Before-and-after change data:
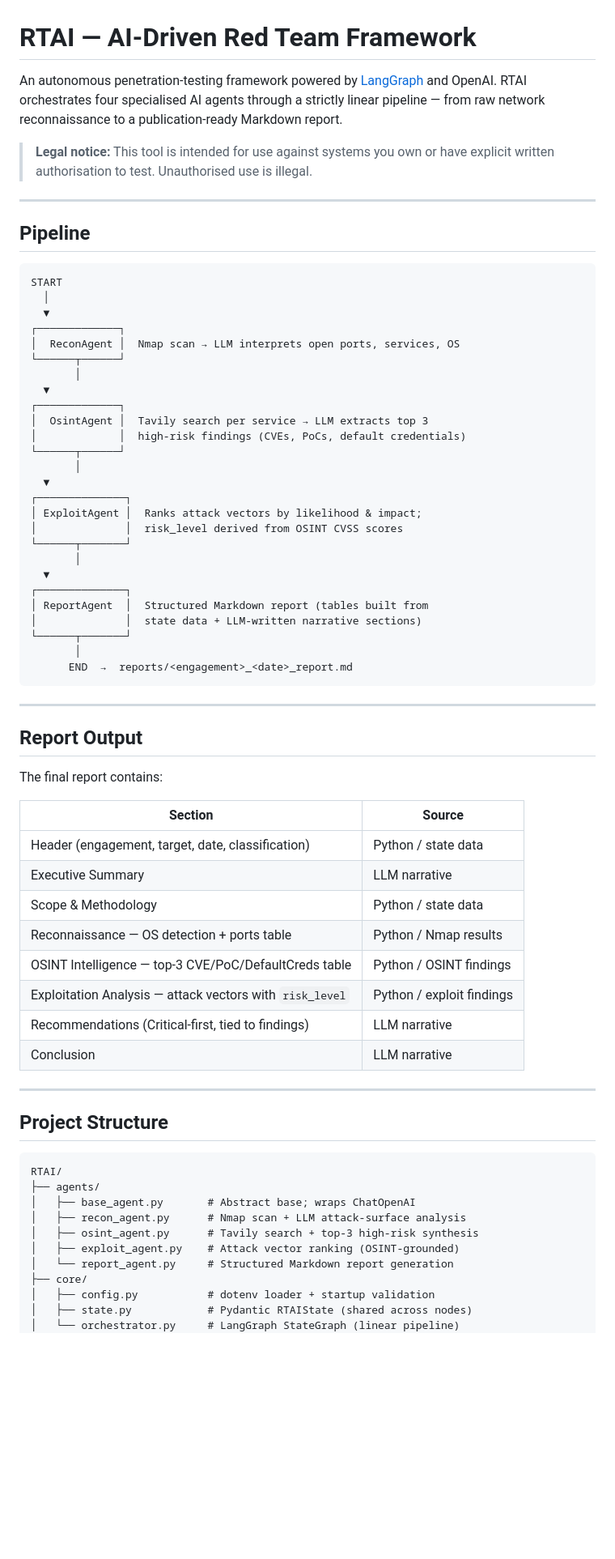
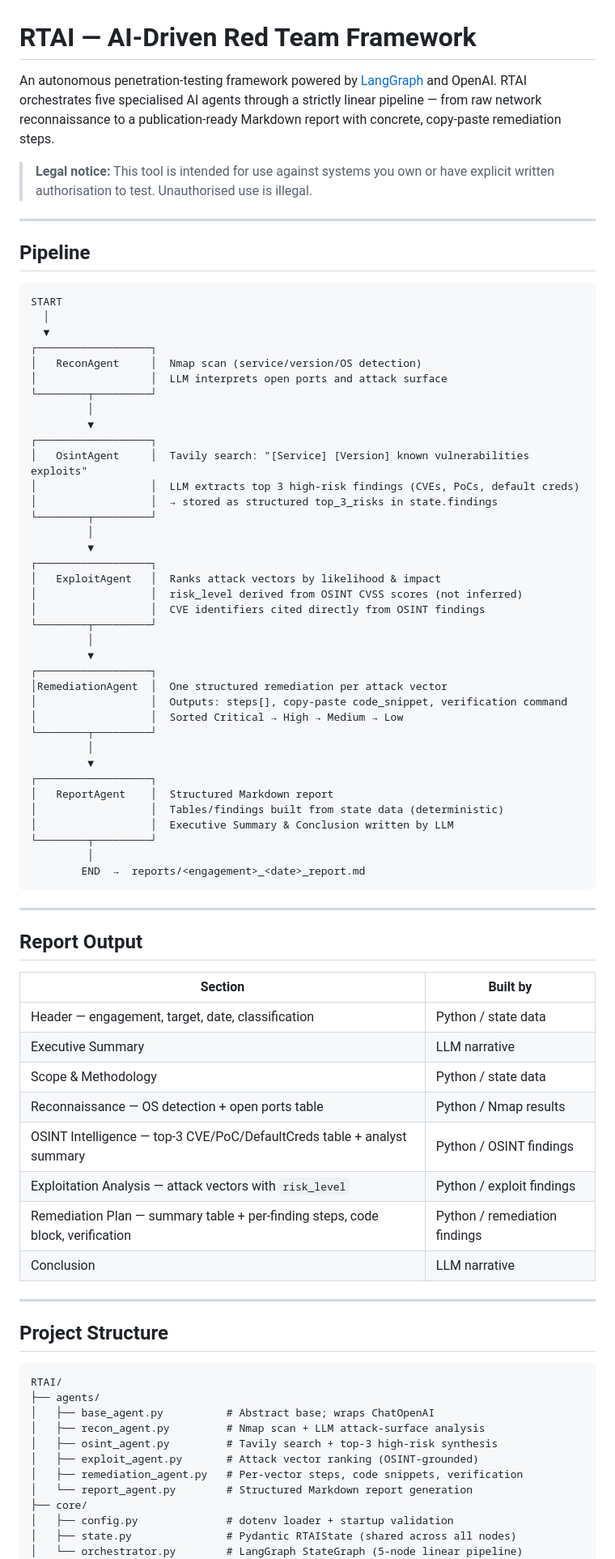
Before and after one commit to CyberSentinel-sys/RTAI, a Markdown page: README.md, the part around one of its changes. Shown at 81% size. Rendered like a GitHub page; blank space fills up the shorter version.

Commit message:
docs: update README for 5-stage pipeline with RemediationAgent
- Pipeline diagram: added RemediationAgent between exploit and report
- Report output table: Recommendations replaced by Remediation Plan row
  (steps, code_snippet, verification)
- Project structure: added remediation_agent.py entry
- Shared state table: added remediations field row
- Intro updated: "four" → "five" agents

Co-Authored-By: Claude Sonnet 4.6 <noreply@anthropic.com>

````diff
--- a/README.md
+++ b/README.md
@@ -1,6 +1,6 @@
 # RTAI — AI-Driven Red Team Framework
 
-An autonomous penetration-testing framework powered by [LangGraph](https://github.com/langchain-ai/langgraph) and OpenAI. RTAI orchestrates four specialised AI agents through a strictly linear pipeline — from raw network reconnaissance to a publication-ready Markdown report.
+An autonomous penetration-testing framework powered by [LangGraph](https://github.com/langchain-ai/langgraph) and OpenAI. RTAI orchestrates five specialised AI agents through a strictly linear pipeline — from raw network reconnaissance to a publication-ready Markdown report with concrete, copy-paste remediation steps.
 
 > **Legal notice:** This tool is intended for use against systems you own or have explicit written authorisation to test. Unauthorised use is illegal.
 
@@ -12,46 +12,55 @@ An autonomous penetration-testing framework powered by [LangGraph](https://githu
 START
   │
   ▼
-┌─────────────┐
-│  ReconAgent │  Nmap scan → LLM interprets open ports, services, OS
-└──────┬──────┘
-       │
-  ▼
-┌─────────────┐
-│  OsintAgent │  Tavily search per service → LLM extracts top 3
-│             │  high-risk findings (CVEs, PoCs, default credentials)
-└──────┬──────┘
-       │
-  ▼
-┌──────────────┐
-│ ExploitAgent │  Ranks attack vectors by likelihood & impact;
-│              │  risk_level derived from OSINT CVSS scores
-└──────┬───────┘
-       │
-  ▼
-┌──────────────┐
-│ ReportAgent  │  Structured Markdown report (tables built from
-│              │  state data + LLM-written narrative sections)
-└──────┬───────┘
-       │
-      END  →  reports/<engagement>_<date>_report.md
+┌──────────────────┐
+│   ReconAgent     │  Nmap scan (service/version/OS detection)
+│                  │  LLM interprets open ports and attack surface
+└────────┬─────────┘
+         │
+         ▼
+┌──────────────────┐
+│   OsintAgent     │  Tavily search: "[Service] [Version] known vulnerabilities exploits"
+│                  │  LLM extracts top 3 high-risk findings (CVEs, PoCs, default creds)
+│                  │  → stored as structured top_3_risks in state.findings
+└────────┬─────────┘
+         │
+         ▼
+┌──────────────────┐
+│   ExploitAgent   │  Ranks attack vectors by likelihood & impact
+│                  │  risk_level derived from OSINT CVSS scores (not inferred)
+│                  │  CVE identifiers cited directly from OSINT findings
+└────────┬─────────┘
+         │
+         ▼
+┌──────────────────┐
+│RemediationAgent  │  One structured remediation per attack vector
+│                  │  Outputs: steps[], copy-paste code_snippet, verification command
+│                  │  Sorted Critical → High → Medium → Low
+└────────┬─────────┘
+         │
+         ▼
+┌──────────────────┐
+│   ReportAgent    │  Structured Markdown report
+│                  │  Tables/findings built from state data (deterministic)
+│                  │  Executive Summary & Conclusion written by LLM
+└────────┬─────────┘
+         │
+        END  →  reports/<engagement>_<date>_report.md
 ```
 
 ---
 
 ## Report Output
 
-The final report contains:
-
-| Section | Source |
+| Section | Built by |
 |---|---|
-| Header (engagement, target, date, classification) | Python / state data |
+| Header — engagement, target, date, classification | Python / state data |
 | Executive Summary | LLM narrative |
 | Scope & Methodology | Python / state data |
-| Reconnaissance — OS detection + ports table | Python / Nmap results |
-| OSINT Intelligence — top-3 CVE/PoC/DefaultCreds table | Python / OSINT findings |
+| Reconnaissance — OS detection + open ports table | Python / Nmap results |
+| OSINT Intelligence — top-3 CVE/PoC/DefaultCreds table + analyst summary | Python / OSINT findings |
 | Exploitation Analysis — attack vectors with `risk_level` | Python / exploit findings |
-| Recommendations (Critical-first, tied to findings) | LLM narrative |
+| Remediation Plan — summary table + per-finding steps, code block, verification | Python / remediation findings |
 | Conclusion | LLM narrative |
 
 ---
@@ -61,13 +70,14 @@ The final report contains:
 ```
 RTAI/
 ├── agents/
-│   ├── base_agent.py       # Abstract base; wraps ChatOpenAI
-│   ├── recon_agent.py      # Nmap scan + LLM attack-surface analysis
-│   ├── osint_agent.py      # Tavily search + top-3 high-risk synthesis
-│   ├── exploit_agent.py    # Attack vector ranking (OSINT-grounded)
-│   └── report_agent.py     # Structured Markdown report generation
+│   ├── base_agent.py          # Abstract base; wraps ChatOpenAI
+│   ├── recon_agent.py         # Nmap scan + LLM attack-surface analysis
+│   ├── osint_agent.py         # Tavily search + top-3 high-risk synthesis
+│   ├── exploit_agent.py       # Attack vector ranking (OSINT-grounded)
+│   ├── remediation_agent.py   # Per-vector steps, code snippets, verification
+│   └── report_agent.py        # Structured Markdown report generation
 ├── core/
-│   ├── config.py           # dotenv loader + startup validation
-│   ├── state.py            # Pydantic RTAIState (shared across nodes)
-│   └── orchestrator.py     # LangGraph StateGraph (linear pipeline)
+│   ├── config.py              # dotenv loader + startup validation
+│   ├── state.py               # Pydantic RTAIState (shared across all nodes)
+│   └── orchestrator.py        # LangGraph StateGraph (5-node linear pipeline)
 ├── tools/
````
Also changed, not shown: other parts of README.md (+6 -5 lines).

==

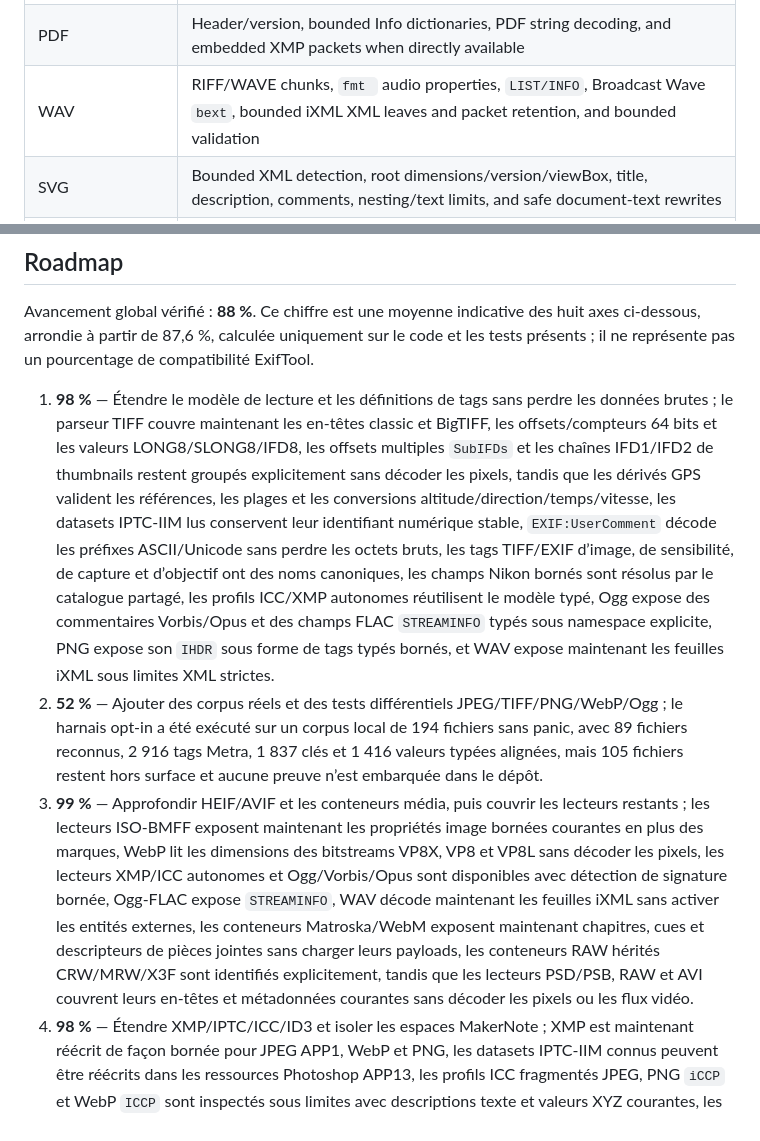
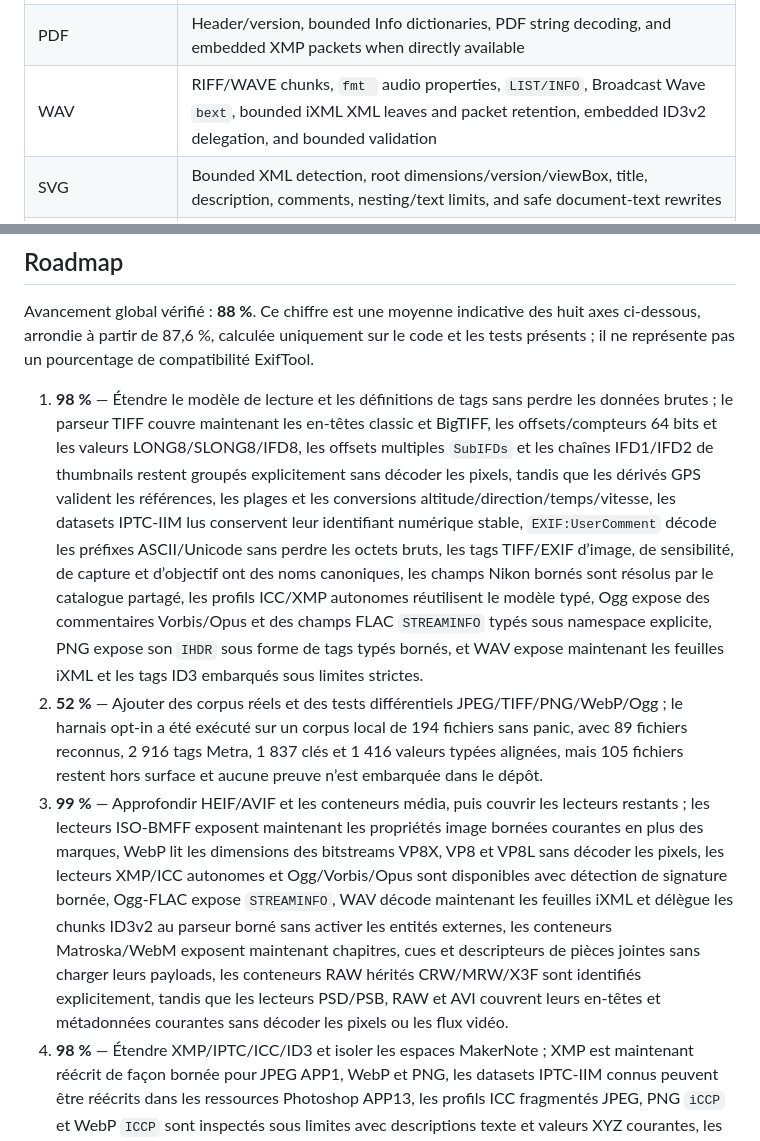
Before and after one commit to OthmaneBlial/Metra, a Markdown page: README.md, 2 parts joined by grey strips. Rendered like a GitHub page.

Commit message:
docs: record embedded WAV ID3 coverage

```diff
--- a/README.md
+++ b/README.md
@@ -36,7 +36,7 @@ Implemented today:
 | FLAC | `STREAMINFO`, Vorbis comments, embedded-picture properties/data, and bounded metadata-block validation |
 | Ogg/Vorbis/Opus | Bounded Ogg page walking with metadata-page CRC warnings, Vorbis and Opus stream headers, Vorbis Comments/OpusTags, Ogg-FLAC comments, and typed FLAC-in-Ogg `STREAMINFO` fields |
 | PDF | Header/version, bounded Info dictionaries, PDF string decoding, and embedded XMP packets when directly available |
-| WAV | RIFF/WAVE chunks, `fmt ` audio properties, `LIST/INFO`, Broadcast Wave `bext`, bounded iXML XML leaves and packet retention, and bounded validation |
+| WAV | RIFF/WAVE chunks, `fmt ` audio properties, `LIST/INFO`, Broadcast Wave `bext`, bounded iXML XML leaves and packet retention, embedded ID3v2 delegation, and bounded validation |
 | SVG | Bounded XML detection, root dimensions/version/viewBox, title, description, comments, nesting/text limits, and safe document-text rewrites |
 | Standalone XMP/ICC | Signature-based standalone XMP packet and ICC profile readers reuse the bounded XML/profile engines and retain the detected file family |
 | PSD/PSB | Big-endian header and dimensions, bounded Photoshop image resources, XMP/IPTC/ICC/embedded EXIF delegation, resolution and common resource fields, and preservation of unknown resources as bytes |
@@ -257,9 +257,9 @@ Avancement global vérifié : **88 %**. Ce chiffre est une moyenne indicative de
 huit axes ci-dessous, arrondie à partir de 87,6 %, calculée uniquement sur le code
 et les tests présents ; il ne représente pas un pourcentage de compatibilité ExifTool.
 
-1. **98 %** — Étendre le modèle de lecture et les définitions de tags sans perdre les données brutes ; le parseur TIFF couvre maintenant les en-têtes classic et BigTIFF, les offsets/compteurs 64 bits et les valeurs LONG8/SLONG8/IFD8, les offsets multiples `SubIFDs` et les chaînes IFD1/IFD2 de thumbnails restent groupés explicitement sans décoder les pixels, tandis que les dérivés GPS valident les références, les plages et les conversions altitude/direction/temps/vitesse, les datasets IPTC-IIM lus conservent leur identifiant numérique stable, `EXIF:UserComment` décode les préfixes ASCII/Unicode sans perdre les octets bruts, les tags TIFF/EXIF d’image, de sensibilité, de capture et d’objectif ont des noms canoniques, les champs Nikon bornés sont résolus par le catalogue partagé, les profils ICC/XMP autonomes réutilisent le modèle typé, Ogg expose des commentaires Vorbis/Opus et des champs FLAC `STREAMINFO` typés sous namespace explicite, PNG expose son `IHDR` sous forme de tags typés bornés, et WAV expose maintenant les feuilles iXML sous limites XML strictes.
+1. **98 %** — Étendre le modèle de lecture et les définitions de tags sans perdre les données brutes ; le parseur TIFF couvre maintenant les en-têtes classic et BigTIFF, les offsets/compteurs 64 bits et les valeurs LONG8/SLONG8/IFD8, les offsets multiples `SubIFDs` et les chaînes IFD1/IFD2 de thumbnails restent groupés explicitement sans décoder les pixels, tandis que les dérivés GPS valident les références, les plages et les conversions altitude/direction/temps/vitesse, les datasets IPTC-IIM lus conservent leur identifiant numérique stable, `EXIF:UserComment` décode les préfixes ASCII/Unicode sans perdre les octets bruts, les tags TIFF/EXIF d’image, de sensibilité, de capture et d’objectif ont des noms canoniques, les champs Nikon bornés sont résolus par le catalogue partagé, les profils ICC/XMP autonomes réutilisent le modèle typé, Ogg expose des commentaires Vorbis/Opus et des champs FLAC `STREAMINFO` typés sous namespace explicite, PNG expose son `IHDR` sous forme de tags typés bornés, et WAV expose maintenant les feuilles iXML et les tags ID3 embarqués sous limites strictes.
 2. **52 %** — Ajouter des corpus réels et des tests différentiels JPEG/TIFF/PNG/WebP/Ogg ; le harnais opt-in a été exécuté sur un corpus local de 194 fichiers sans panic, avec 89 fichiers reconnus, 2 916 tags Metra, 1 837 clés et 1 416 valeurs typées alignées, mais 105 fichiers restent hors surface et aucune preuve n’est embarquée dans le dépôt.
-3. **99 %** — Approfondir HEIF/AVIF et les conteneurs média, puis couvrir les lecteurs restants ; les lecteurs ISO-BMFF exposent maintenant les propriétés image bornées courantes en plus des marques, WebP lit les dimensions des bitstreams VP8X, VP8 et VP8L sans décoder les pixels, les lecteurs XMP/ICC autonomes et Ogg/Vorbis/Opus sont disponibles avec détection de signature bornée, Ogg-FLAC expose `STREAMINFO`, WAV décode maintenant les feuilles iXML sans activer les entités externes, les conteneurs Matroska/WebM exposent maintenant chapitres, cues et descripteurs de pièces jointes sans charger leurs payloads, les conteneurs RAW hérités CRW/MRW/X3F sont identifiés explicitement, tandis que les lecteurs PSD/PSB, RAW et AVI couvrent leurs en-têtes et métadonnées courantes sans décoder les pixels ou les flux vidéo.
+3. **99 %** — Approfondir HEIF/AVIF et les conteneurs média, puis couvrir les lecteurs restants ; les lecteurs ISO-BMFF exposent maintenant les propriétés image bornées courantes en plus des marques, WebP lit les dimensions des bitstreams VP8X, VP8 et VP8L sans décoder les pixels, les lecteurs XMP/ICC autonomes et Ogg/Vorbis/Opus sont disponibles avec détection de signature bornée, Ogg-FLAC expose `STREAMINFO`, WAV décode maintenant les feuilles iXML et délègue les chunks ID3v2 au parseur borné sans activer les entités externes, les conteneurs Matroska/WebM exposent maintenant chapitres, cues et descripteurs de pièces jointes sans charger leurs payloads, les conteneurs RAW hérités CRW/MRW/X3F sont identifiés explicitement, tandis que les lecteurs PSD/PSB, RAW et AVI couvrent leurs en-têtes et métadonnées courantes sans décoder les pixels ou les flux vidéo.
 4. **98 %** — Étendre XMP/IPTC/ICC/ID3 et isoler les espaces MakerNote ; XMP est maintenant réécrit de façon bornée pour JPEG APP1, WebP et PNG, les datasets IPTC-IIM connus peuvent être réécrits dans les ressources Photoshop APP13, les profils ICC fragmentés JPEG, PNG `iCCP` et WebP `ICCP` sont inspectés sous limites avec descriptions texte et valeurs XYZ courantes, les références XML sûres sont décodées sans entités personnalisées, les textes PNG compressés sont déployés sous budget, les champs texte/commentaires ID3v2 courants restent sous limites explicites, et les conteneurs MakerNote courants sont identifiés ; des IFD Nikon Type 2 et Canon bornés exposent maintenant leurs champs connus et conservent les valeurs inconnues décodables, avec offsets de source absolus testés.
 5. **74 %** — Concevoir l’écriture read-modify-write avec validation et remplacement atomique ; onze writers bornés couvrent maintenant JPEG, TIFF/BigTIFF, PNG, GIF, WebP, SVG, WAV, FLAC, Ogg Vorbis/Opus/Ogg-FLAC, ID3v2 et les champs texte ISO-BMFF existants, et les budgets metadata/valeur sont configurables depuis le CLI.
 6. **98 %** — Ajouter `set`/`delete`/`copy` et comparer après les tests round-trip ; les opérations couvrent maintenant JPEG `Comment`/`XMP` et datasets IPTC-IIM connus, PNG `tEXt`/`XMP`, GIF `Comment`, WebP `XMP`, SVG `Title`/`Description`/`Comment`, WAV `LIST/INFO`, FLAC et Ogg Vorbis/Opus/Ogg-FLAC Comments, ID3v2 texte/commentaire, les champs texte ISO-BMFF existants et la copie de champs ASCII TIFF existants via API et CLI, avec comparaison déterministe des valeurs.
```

Work request »
In the records above, locate each line with the word "README". Copy all such lines.

Answer box »
Before and after one commit to CyberSentinel-sys/RTAI, a Markdown page: README.md, the part around one of its changes. Shown at 81% size. Rendered like a GitHub page; blank space fills up the shorter version.
docs: update README for 5-stage pipeline with RemediationAgent
--- a/README.md
+++ b/README.md
Also changed, not shown: other parts of README.md (+6 -5 lines).
Before and after one commit to OthmaneBlial/Metra, a Markdown page: README.md, 2 parts joined by grey strips. Rendered like a GitHub page.
--- a/README.md
+++ b/README.md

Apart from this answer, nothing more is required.